Instructions to follow> Search the material below for the word "PLAN". Copy every line where it is found.

BEGIN Entries provided

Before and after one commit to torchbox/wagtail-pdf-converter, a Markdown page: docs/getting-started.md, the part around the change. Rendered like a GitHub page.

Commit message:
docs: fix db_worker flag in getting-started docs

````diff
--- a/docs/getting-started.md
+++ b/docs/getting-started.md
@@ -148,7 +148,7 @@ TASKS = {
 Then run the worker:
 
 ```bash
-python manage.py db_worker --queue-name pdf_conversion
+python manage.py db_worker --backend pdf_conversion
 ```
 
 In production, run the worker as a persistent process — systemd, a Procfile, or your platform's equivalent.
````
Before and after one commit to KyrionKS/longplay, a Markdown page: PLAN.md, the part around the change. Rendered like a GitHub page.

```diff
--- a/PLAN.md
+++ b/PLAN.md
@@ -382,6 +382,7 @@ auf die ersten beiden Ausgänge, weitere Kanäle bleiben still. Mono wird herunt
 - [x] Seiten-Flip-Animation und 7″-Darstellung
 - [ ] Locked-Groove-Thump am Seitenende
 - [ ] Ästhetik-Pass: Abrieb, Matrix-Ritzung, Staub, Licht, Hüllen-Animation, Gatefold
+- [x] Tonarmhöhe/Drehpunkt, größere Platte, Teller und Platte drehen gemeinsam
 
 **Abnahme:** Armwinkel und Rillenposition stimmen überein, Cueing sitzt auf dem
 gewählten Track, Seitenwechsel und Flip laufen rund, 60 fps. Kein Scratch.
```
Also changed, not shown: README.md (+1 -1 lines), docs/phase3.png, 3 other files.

END Entries provided

Response to this exercise>
Before and after one commit to KyrionKS/longplay, a Markdown page: PLAN.md, the part around the change. Rendered like a GitHub page.
--- a/PLAN.md
+++ b/PLAN.md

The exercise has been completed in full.